━━━ Given information ━━━

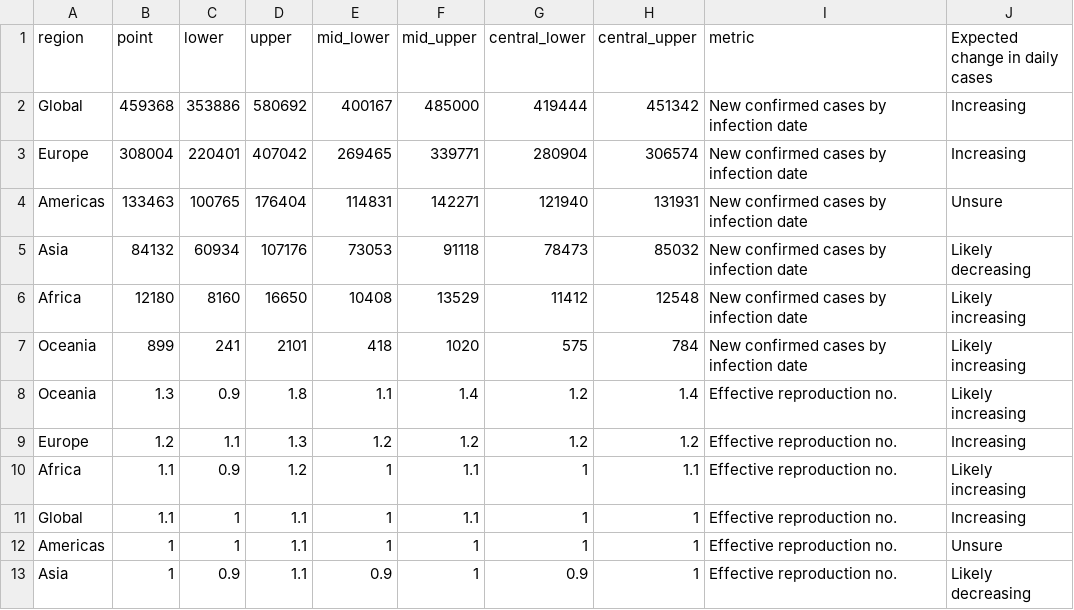
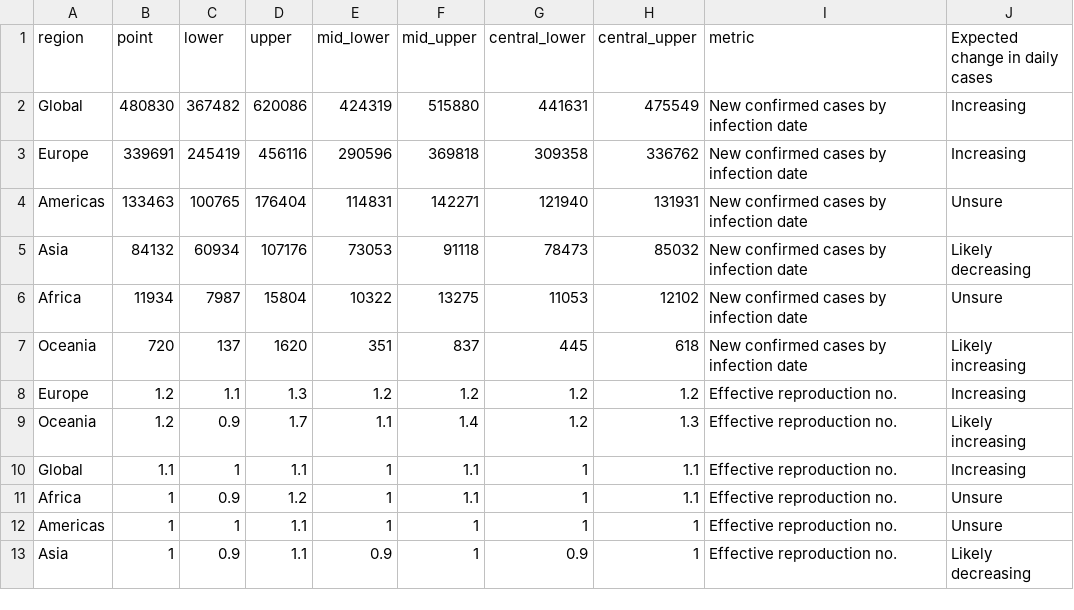
Before and after one commit to edugonzaloalmorox/covid-rt-estimates, a CSV file: region/cases/summary/summary_data.csv, drawn as a sheet.

```diff
--- a/region/cases/summary/summary_data.csv
+++ b/region/cases/summary/summary_data.csv
@@ -1,12 +1,12 @@
 region,point,lower,upper,mid_lower,mid_upper,central_lower,central_upper,metric,Expected change in daily cases
-Global,459368,353886,580692,400167,485000,419444,451342,New confirmed cases by infection date,Increasing
-Europe,308004,220401,407042,269465,339771,280904,306574,New confirmed cases by infection date,Increasing
+Global,480830,367482,620086,424319,515880,441631,475549,New confirmed cases by infection date,Increasing
+Europe,339691,245419,456116,290596,369818,309358,336762,New confirmed cases by infection date,Increasing
 Americas,133463,100765,176404,114831,142271,121940,131931,New confirmed cases by infection date,Unsure
 Asia,84132,60934,107176,73053,91118,78473,85032,New confirmed cases by infection date,Likely decreasing
-Africa,12180,8160,16650,10408,13529,11412,12548,New confirmed cases by infection date,Likely increasing
-Oceania,899,241,2101,418,1020,575,784,New confirmed cases by infection date,Likely increasing
-Oceania,1.3,0.9,1.8,1.1,1.4,1.2,1.4,Effective reproduction no.,Likely increasing
+Africa,11934,7987,15804,10322,13275,11053,12102,New confirmed cases by infection date,Unsure
+Oceania,720,137,1620,351,837,445,618,New confirmed cases by infection date,Likely increasing
 Europe,1.2,1.1,1.3,1.2,1.2,1.2,1.2,Effective reproduction no.,Increasing
-Africa,1.1,0.9,1.2,1,1.1,1,1.1,Effective reproduction no.,Likely increasing
-Global,1.1,1,1.1,1,1.1,1,1,Effective reproduction no.,Increasing
+Oceania,1.2,0.9,1.7,1.1,1.4,1.2,1.3,Effective reproduction no.,Likely increasing
+Global,1.1,1,1.1,1,1.1,1,1.1,Effective reproduction no.,Increasing
+Africa,1,0.9,1.2,1,1.1,1,1.1,Effective reproduction no.,Unsure
 Americas,1,1,1.1,1,1,1,1,Effective reproduction no.,Unsure
```
Also changed, not shown: region/cases/summary/cases_by_infection.csv, region/cases/summary/cases_by_report.csv, 52 other files.
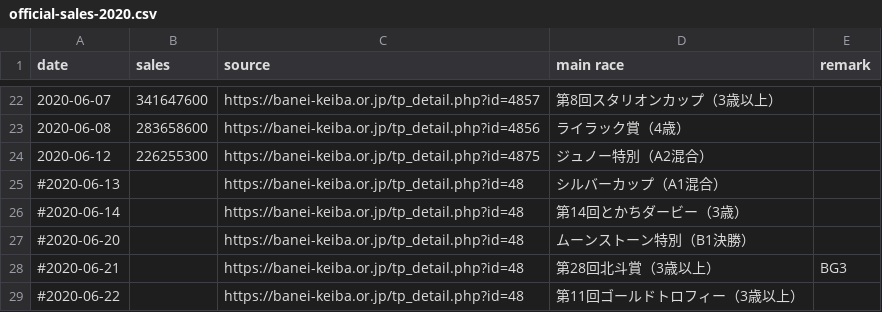
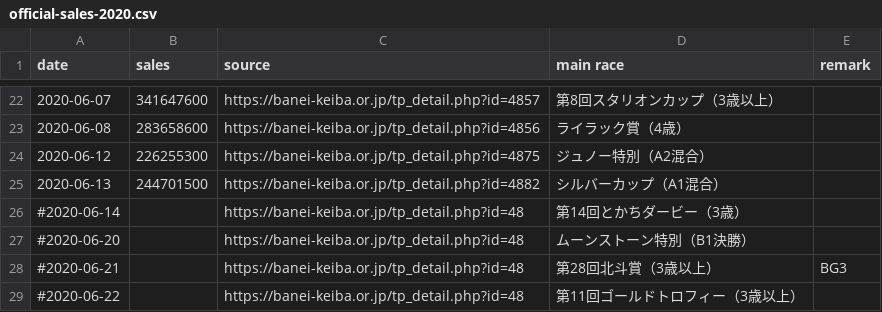
Before and after one commit to yuw/banei-votes, a CSV file: official-sales-2020.csv, drawn as a sheet; only a part is shown, gaps mark what is left out.

```diff
--- a/official-sales-2020.csv
+++ b/official-sales-2020.csv
@@ -24,3 +24,3 @@
 2020-06-12,226255300,"https://banei-keiba.or.jp/tp_detail.php?id=4875","ジュノー特別（A2混合）"
-#2020-06-13,,"https://banei-keiba.or.jp/tp_detail.php?id=48","シルバーカップ（A1混合）"
+2020-06-13,244701500,"https://banei-keiba.or.jp/tp_detail.php?id=4882","シルバーカップ（A1混合）"
 #2020-06-14,,"https://banei-keiba.or.jp/tp_detail.php?id=48","第14回とかちダービー（3歳）"
```
Also changed, not shown: banei-votes-2020.csv.
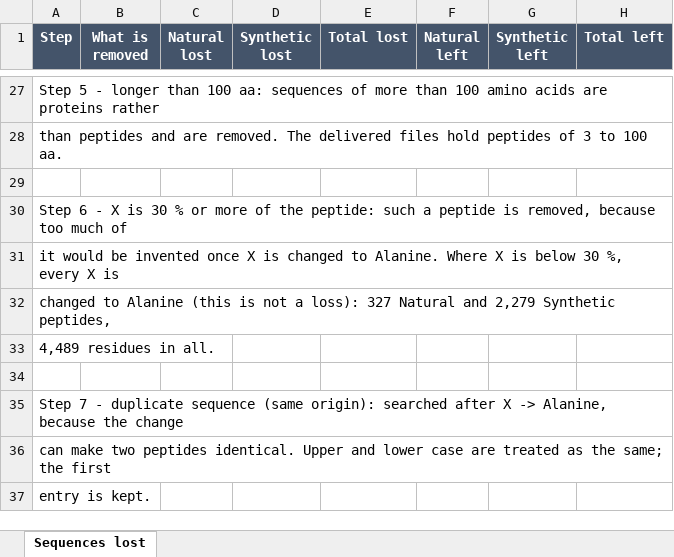
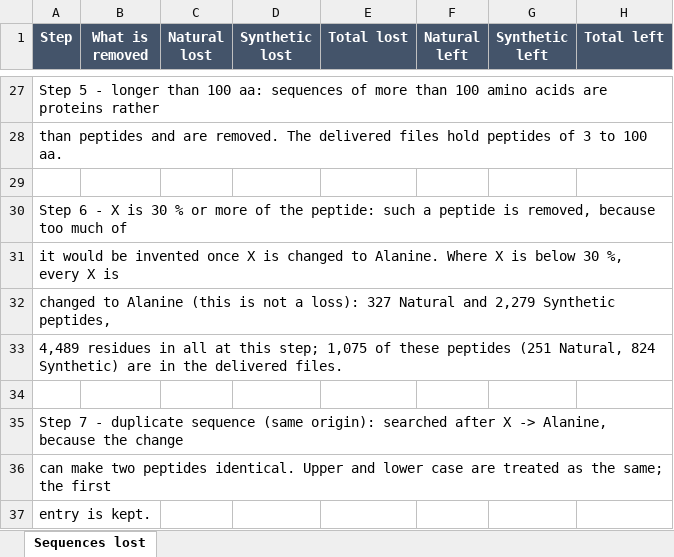
Before and after one commit to Akshatkhandelwal187/dbaasp_comparative_study_4, an Excel workbook: deliverables/sequences_lost.xlsx, sheet Sequences lost, drawn as a sheet; only a part is shown, gaps mark what is left out; values as stored, in another font and other column widths than the file's, no borders; the diff names each change by its address in the sheet, - before the commit and + after, or states it on an @@ line.

```diff
--- a/deliverables/sequences_lost.xlsx (sheet Sequences lost)
+++ b/deliverables/sequences_lost.xlsx (sheet Sequences lost)
-A33 (Step): …residues in all.
+A33 (Step): …residues in all at this step; 1,075 of these peptides (251 Natural, 824 Synthetic) are in the delivered files.
```
Also changed, not shown: 7 other files.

━━━

- **Your task**
Each line above that contains the string "Effective" should be identified and copied.

- **Output of the task**
-Oceania,1.3,0.9,1.8,1.1,1.4,1.2,1.4,Effective reproduction no.,Likely increasing
 Europe,1.2,1.1,1.3,1.2,1.2,1.2,1.2,Effective reproduction no.,Increasing
-Africa,1.1,0.9,1.2,1,1.1,1,1.1,Effective reproduction no.,Likely increasing
-Global,1.1,1,1.1,1,1.1,1,1,Effective reproduction no.,Increasing
+Oceania,1.2,0.9,1.7,1.1,1.4,1.2,1.3,Effective reproduction no.,Likely increasing
+Global,1.1,1,1.1,1,1.1,1,1.1,Effective reproduction no.,Increasing
+Africa,1,0.9,1.2,1,1.1,1,1.1,Effective reproduction no.,Unsure
 Americas,1,1,1.1,1,1,1,1,Effective reproduction no.,Unsure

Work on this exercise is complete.